DATA FOR REVIEW below:

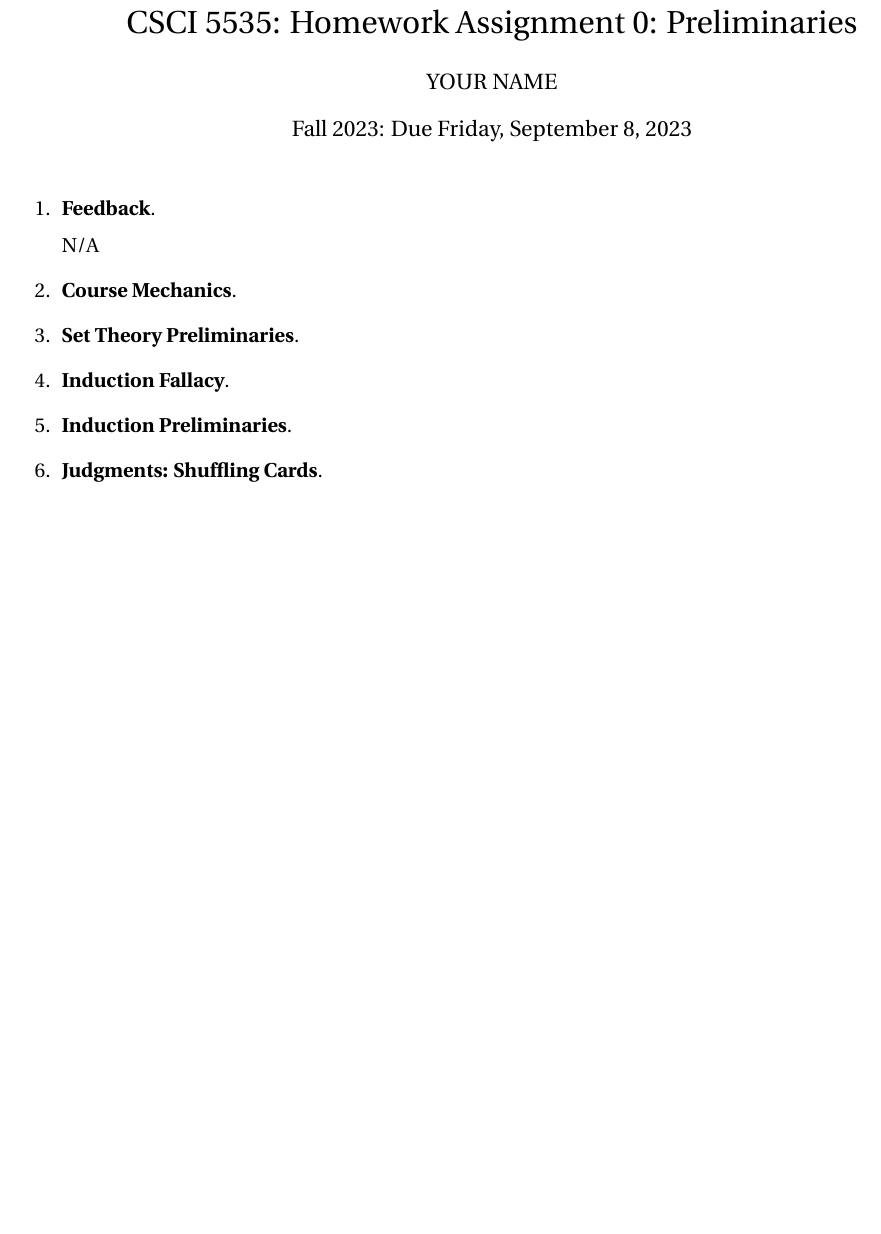
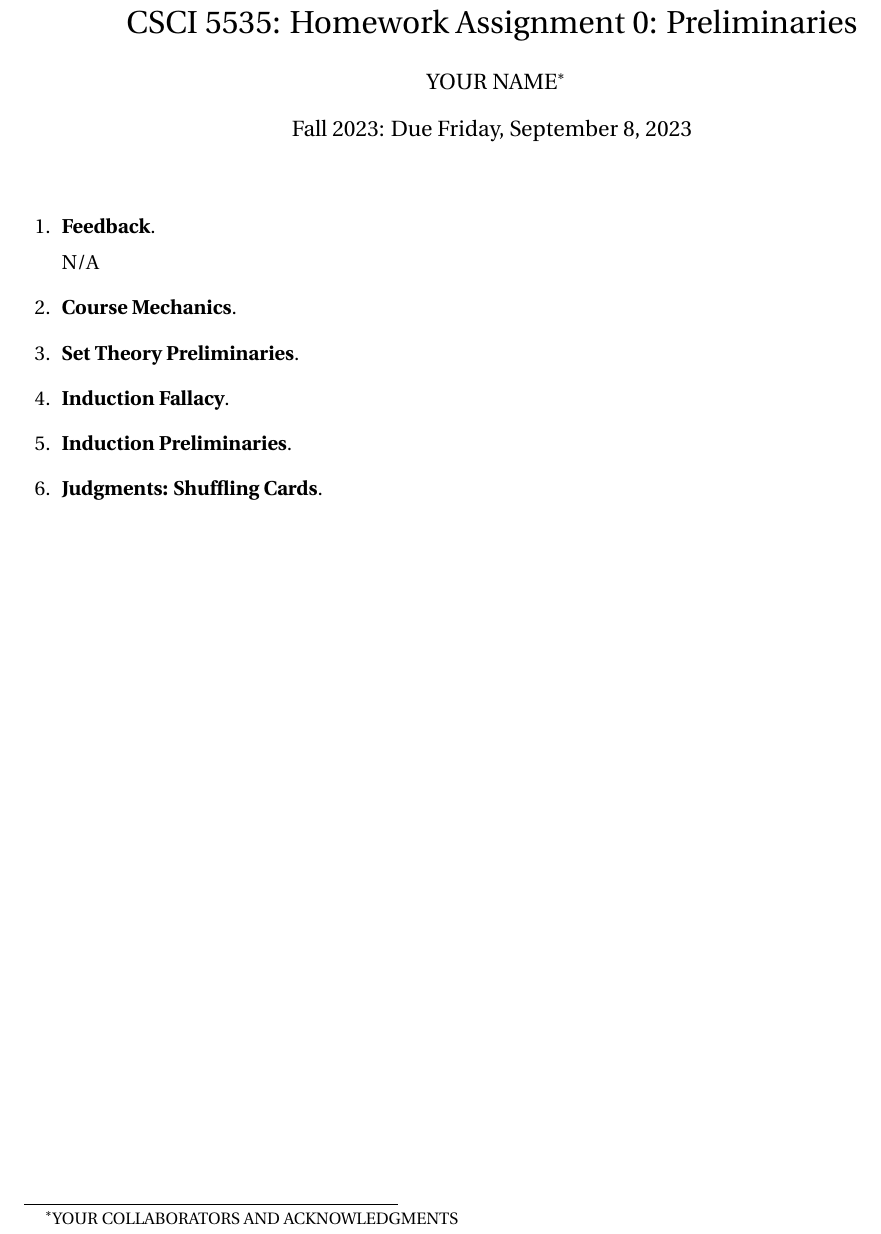
Before and after one commit to csci5535/hw00, a LaTeX problem sheet (hw00-student.tex): part of the page, cut so that both start at the same text, the shorter picture padded with empty space. Compiled offline with pdfLaTeX.

Commit message:
Update with Collaborators template

```diff
--- a/hw00-student.tex
+++ b/hw00-student.tex
@@ -4,7 +4,7 @@
 \runningfooter{}{\thepage}{}
 \title{CSCI 5535: Homework Assignment 0: Preliminaries}
 \date{Fall 2023: Due Friday, September 8, 2023}
-\author{YOUR NAME}
+\author{YOUR NAME\thanks{YOUR COLLABORATORS AND ACKNOWLEDGMENTS}}
 
 \begin{document}
 \maketitle
```
Also changed, not shown: hw00-student.pdf.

End of DATA FOR REVIEW.

**TASK DIRECTIONS**
Write out every line of the preceding listing that contains "author".

**TASK ANSWER**
-\author{YOUR NAME}
+\author{YOUR NAME\thanks{YOUR COLLABORATORS AND ACKNOWLEDGMENTS}}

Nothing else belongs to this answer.